Two men, born over 70 years apart, arguably did more to shape the destiny of America than any others. While they came from very different backgrounds and different parts of the country, they shared a belief in the destiny of the United States to become the freest nation the world had ever seen.
With their presidencies, they saw America through its birth as an independent country, and its emergence as a country where equal rights were awarded to all citizens.
George Washington: Father and Founder of the United States
Nothing in George Washington’s early career suggested that he would become a “father of the nation.” He was certainly physically gifted, with a tall, imposing stature and excellent riding abilities that were honed during his time as a land surveyor and soldier in the French and Indian War (1753-1758). He was a stalwart soldier, whose tough mother had instilled in him the value of hard work.
But Washington was neither an intellectual nor a gifted conversationalist, two things we often associate with political figures. He was primarily a man of deeds and bravery rather than one of words. As his fellow founder Thomas Jefferson put it, Washington “possessed neither copiousness of ideas, nor fluency of words,” when talking to others.
Other great political and military figures of his period, such as Napoleon Bonaparte, were famous for rousing speeches and famous for skillful maneuvers on the battlefield, Washington’s strength lay in his calm, quiet belief in his mission.
During the darkest days of George Washington’s role as Commander-in-Chief of the Continental Army during the American Revolution (1776-1781), he rarely if ever lost his composure and never lost his faith in the divine and the cause of American independence.
After the war, Washington underscored his attitude in the Thanksgiving Declaration of October 3, 1789, assering that, “It is duty of all Nations to acknowledge the providence of Almighty God, to obey his will, to be grateful for his benefits, and humbly to implore his protection and favor.”
He particularly wanted Americans to be grateful for “the great degree of tranquility, union, and plenty” that they were experiencing and “for the civil and religious liberty with which we are blessed,” which few other people in the world could claim.
Washington firmly believed in the freedom of religion and the right of each individual to follow their conscience. “The path of true piety is so plain as to require but little direction,” he wrote in 1789. Instead of preaching, he believed in leading by example, both personally and politically. “Let us raise a standard to which the wise and honest can repair; the rest is in the hands of God,” he said.
Abraham Lincoln: The Great Emancipator
While Washington’s unfailing belief in American independence helped make a country where there was none before, Abraham Lincoln was faced with a very different challenge when elected as President in 1860. He had to try to keep together the country that Washington had helped create.
With southern states seceding from the U.S. out of protest at the prospects of slavery being abolished, the duty of holding America together fell on Lincoln’s shoulders.
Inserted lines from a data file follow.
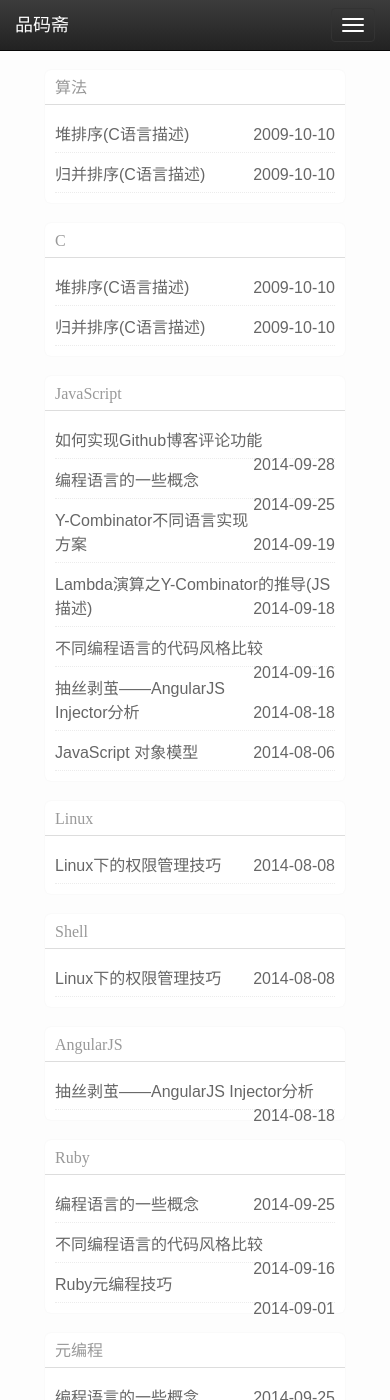
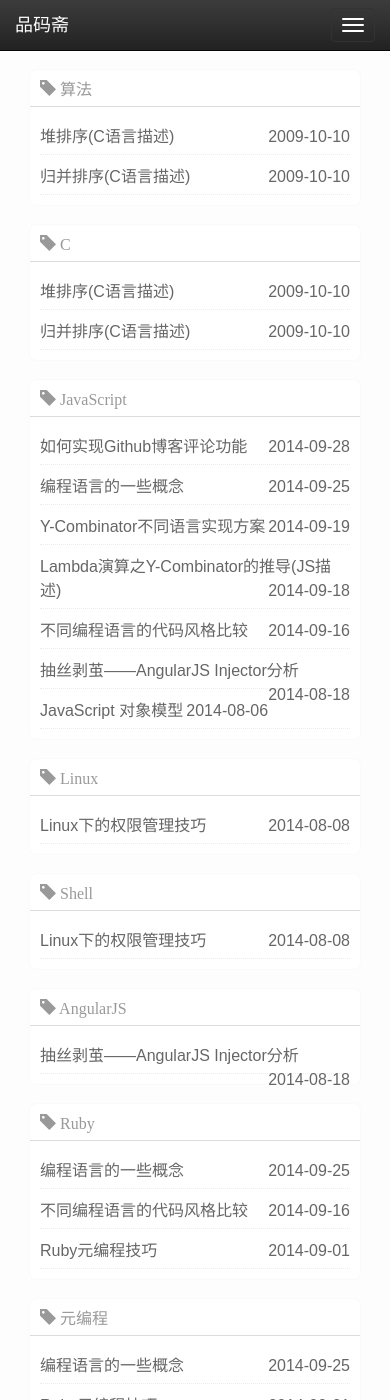
Before and after one commit to jameszhan/blogs, a Jekyll site: the page built from pages/tags.html, in a window 390 px wide and 1400 px high. Built offline with Jekyll 4.4.1, drawn with Linux system fonts in a browser that asks for light colours; nearby versions of some CDN libraries; Markdown is read by kramdown in place of the engine named in the settings; comment, search, counter and statistics services are not loaded.

Commit message:
optimize the tag display.

```diff
--- a/_includes/head.html
+++ b/_includes/head.html
@@ -3,7 +3,7 @@
     <meta name="viewport" content="width=device-width initial-scale=1" />
     <meta http-equiv="X-UA-Compatible" content="IE=edge">
 
-    <title>{% if page.title %}{{ page.title }}{% else %}{{ site.title }}{% endif %}</title>
+    <title>{% if page.title %}{{ '-' | append: page.title | prepend: site.title }}{% else %}{{ site.title }}{% endif %}</title>
     <meta name="description" content="{{ site.description }}">
     <link rel="canonical" href="{{ page.url | replace:'index.html','' | prepend: site.baseurl | prepend: site.url }}">
 	<link rel="stylesheet" href="https://maxcdn.bootstrapcdn.com/bootstrap/3.2.0/css/bootstrap.min.css">
--- /dev/null
+++ b/_includes/sidebar.html
@@ -0,0 +1,9 @@
+<div class="box">
+    <h2 class="title">
+        <span class="icon-text"><i class="glyphicon glyphicon-tags"></i> 标签</span>
+    </h2>
+    <ul class="list-inline">
+        {% assign tags = site.tags %}
+        {% include tags %}
+    </ul>
+</div>
--- a/_layouts/navigation.html
+++ b/_layouts/navigation.html
@@ -8,9 +8,16 @@
 {% include header.html %}
 
 <div class="container">
-    {{ content }}
-    {% include footer.html %}
+    <div class="col-md-9">
+        {{ content }}
+    </div>
+
+    <div class="col-md-3">
+        {% include sidebar.html %}
+    </div>
 </div>
+
+{% include footer.html %}
 {% include scripts %}
 </body>
 
--- a/_sass/_layout.scss
+++ b/_sass/_layout.scss
@@ -167,6 +167,9 @@
     margin:0 -10px; padding:0 10px; margin-bottom:8px;
     color:#999; line-height:100%;
     border-bottom:1px solid #ddd; padding-bottom:8px;
+    .icon-text{
+      vertical-align: top;
+    }
   }
   &.box_gray {
     background-color: #F5F5F5;
--- a/pages/tags.html
+++ b/pages/tags.html
@@ -5,24 +5,12 @@
 permalink: /tags/
 ---
 
-<div class="container">
-<div class="col-md-9">
 {% for tag in site.tags %}
     <div class="box">
-    <h2 class="title" id="{{ tag[0] }}">{{ tag[0] }}</h2>
+    <h2 class="title" id="{{ tag[0] }}">
+        <span class="icon-text"><i class="glyphicon glyphicon-tag"></i> {{ tag[0] }}</span>
+    </h2>
     {% assign posts = tag[1]%}
     {% include posts %}
     </div>
 {% endfor %}
-</div>
-
-<div class="col-md-3">
-  <div class="box">
-    <h2 class="title">标签</h2>
-    <ul class="list-inline">
-      {% assign tags = site.tags %}
-      {% include tags %}
-    </ul>
-  </div>
-</div>
-</div>
```
Also changed, not shown: pages/blogs.html (added, +16 -0 lines).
Like George Washington, there was little in his upbringing which would seem to indicate his destiny as leader of the United States. His family was poor, and he grew up in the relatively wild and unsettled backwoods of Kentucky and Indiana before settling in Illinois.
Abraham Lincoln’s opposition to slavery developed gradually over the course of his career as politician and orator, culminating in his belief that the promises made in the Declaration of Independence (1776) and divine justice were more important than the economic privileges of slaveholders.
As Lincoln wrote to Henry L. Pierce in 1859:
“This is a world of compensations; and he who would be no slave, must consent to have no slave. Those who deny freedom to others, deserve it not for themselves; and, under a just God, can not long retain it.”
Lincoln never desired conflict with the southern states, always holding out belief that some compromise would be found to allow the United States to stay together. As he told the South’s leaders in his inaugural address on March 4, 1861:
“You have no oath registered in Heaven to destroy the government, while I shall have the most solemn one to preserve, protect and defend it.”
Once the war began, Lincoln was dismayed to see fellow Americans fighting and killing each other, and dedicated himself to putting the country back together. As he said in the Gettysburg Address in 1863:
“We here highly resolve resolve that these dead shall have not died in vain—that this nation, under God, shall have a new birth of freedom.”
After issuing the Emancipation Proclamation in 1863, which freed all slaves in Southern states, Lincoln would go on to the monumental task of bringing the U.S. back together. His faith in America’s divine calling as a free nation, following Washington’s lead, gave him a remarkable sense of optimism.
“With malice toward none, with charity for all, with firmness in the right as God gives us to see the right, let us strive on to finish the work we are in, to bind up the nation’s wounds,” Lincoln declared in his second inaugural address on March 4, 1865. Uninterested in seeking retribution against the South for its rebellion, he instead favoring rebuilding the country.
Both George Washington and Abraham Lincoln had to lead America through difficult wars to ensure the country’s survival. Both Presidents faced extreme adversity and persevered in their belief in a higher power and the destiny of the country. And both of them ultimately prevailed in their missions, despite overwhelming odds.
Even today, their names still embody the greatest aspects of America’s legacy.